# ASSIGNMENT
Output the listing below, all of it, exactly as given.

# THE DATA
·····

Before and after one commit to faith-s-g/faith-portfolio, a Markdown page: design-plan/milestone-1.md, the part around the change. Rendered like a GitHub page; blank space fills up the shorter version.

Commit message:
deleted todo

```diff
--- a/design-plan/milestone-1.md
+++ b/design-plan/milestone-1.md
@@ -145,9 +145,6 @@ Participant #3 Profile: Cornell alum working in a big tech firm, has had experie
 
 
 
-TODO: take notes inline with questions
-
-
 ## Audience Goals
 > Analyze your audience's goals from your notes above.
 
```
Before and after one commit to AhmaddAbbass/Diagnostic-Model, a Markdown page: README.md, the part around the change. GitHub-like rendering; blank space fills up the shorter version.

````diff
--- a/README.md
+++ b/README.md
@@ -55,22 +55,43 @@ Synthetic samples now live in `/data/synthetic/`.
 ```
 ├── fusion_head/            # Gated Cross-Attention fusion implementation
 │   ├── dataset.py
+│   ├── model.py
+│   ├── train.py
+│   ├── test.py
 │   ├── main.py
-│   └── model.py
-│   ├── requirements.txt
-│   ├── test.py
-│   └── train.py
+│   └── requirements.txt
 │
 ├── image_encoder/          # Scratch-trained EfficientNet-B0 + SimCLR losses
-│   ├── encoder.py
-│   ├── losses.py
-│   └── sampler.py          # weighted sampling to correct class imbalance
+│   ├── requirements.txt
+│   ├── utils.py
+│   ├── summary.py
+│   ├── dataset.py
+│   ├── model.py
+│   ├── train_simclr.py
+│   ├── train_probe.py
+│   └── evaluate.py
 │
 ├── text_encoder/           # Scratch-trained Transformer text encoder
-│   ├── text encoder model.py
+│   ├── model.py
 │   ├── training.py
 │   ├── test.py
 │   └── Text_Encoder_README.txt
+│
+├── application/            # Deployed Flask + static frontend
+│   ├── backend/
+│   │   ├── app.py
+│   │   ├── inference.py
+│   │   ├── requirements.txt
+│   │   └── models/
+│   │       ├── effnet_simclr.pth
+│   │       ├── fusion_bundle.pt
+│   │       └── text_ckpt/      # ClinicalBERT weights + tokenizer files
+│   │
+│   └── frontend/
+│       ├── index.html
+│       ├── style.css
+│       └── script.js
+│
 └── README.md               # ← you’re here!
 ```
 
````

·····

# EXERCISE SOLUTION
Before and after one commit to faith-s-g/faith-portfolio, a Markdown page: design-plan/milestone-1.md, the part around the change. Rendered like a GitHub page; blank space fills up the shorter version.

Commit message:
deleted todo

```diff
--- a/design-plan/milestone-1.md
+++ b/design-plan/milestone-1.md
@@ -145,9 +145,6 @@ Participant #3 Profile: Cornell alum working in a big tech firm, has had experie
 
 
 
-TODO: take notes inline with questions
-
-
 ## Audience Goals
 > Analyze your audience's goals from your notes above.
 
```
Before and after one commit to AhmaddAbbass/Diagnostic-Model, a Markdown page: README.md, the part around the change. GitHub-like rendering; blank space fills up the shorter version.

````diff
--- a/README.md
+++ b/README.md
@@ -55,22 +55,43 @@ Synthetic samples now live in `/data/synthetic/`.
 ```
 ├── fusion_head/            # Gated Cross-Attention fusion implementation
 │   ├── dataset.py
+│   ├── model.py
+│   ├── train.py
+│   ├── test.py
 │   ├── main.py
-│   └── model.py
-│   ├── requirements.txt
-│   ├── test.py
-│   └── train.py
+│   └── requirements.txt
 │
 ├── image_encoder/          # Scratch-trained EfficientNet-B0 + SimCLR losses
-│   ├── encoder.py
-│   ├── losses.py
-│   └── sampler.py          # weighted sampling to correct class imbalance
+│   ├── requirements.txt
+│   ├── utils.py
+│   ├── summary.py
+│   ├── dataset.py
+│   ├── model.py
+│   ├── train_simclr.py
+│   ├── train_probe.py
+│   └── evaluate.py
 │
 ├── text_encoder/           # Scratch-trained Transformer text encoder
-│   ├── text encoder model.py
+│   ├── model.py
 │   ├── training.py
 │   ├── test.py
 │   └── Text_Encoder_README.txt
+│
+├── application/            # Deployed Flask + static frontend
+│   ├── backend/
+│   │   ├── app.py
+│   │   ├── inference.py
+│   │   ├── requirements.txt
+│   │   └── models/
+│   │       ├── effnet_simclr.pth
+│   │       ├── fusion_bundle.pt
+│   │       └── text_ckpt/      # ClinicalBERT weights + tokenizer files
+│   │
+│   └── frontend/
+│       ├── index.html
+│       ├── style.css
+│       └── script.js
+│
 └── README.md               # ← you’re here!
 ```
 
````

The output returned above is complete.